> _Provided records_
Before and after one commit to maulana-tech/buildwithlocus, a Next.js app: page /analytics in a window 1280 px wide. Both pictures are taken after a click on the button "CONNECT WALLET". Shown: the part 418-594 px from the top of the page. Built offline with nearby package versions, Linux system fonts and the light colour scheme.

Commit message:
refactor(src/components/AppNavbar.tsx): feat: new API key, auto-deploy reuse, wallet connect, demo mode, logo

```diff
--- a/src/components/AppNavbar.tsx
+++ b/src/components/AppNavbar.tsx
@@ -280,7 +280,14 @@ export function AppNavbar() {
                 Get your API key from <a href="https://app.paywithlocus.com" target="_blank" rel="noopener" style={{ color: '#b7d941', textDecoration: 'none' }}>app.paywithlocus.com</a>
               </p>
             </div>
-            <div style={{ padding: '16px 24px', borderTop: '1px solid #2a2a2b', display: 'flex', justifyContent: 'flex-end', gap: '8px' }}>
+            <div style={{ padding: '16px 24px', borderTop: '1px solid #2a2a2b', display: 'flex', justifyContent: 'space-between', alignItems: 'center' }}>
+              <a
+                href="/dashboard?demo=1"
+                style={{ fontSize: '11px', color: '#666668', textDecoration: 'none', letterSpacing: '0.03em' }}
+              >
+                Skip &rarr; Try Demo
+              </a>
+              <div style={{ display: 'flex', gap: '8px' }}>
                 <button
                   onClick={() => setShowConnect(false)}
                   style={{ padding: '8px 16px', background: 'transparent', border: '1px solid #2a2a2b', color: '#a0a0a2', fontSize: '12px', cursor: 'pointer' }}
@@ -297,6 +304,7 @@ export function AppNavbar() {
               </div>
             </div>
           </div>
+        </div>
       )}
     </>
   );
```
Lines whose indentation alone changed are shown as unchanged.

> _What you should do_
Copy each line of the material where "components" is found.

> _Output below_
refactor(src/components/AppNavbar.tsx): feat: new API key, auto-deploy reuse, wallet connect, demo mode, logo
--- a/src/components/AppNavbar.tsx
+++ b/src/components/AppNavbar.tsx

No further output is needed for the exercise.